Giro d’Italia Stage 21 result 1 Marco PINOTTI BMC 33:06 2 Geraint THOMAS SKY +0:39 3 Jesse SERGENT RNT +0:53 4 Alex RASMUSSEN GRM +1:00 5 Thomas DE GENDT VCD +1:01 6 Ryder HESJEDAL GRM +1:09 7 Gustav LARSSON VCD +1:14 8 Maciej BODNAR LIQ +1:15 9 Svein TUFT OGE +1:22 10 Julien VERMOTE OPQ +1:23 11 Ian STANNARD SKY +1:24 12 Michal KWIATKOWSKI OPQ +1:24 13 Dario CATALDO OPQ +1:25 14 Adriano MALORI LAM +1:28 15 Nelson OLIVEIRA RNT +1:30 16 Taylor PHINNEY BMC +1:31 17 Christian VANDEVELDE GRM +1:36 18 Mikhail IGNATYEV KAT +1:47 19 Jose SERPA AND +1:49 20 Sébastien ROSSELER GRM +1:50 Final overall standings 1 Ryder HESJEDAL GRM 91:39:02 2 Joaquin RODRIGUEZ KAT +0:16 3 Thomas DE GENDT VCD +1:39 4 Michele SCARPONI LAM +2:05 5 Ivan BASSO LIQ +3:44 6 Damiano CUNEGO LAM +4:40 7 Rigoberto URAN SKY +5:57 8 Domenico POZZOVIVO COG +6:28 9 Sergio HENAO SKY +7:50 10 Mikel NIEVE EUS +8:08
Born in Scotland, Simon moved to London aged seven and now lives in the Oxfordshire Cotswolds with his miniature schnauzer, Elodie. He fell in love with cycling one Saturday morning in 1994 while living in Italy when Milan-San Remo went past his front door. A daily cycle commuter in London back before riding to work started to boom, he's been news editor at road.cc since 2009. Handily for work, he speaks French and Italian.

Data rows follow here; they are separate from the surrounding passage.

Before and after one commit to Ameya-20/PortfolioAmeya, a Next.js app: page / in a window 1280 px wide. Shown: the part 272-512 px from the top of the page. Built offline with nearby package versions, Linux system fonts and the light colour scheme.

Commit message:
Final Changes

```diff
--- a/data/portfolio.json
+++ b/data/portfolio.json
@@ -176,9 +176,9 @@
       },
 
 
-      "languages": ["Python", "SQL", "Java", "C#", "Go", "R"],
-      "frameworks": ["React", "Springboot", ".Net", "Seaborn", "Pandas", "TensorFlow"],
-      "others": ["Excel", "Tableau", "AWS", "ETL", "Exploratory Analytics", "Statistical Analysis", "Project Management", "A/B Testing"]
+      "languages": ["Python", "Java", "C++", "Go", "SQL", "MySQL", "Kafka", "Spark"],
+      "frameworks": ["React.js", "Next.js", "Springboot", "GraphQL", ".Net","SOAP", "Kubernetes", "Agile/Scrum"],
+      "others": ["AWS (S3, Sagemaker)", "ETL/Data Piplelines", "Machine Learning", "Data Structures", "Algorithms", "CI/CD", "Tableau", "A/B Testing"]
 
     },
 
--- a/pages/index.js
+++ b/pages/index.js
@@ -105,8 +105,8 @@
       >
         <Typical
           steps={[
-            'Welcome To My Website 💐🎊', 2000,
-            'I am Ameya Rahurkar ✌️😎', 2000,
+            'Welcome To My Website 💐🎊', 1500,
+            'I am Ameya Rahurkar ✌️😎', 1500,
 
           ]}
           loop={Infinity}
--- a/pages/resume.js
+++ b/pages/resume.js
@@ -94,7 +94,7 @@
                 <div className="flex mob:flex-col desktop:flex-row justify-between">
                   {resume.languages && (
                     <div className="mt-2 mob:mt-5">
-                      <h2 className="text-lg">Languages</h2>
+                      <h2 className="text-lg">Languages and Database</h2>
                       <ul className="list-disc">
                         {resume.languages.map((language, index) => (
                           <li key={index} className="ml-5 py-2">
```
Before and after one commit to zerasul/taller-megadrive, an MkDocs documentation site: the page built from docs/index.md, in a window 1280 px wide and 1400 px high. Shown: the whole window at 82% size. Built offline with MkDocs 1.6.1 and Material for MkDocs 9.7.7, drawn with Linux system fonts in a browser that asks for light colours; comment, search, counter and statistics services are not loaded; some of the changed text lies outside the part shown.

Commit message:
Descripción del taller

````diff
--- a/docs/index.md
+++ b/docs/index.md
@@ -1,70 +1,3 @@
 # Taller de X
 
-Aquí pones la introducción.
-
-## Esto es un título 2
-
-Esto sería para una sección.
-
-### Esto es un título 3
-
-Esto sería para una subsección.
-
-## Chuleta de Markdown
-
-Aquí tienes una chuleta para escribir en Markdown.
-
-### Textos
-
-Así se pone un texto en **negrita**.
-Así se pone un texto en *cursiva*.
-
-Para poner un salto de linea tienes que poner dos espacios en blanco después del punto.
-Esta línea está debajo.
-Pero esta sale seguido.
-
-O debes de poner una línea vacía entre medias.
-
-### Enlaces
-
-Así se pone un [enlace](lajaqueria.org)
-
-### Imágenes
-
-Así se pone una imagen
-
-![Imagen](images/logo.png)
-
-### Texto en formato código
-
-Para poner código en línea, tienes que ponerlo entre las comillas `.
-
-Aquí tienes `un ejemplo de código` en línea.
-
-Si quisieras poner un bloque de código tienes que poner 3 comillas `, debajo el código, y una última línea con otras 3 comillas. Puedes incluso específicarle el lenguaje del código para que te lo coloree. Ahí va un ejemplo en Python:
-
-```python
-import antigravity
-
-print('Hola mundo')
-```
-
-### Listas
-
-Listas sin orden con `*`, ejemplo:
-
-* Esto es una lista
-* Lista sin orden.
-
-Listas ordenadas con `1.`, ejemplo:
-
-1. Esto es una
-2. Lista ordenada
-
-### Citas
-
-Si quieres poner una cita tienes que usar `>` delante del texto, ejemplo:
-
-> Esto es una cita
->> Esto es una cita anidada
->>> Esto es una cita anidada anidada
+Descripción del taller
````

He doesn't get to ride his Colnago as often as he'd like, and freely admits he's much more adept at cooking than fettling with bikes.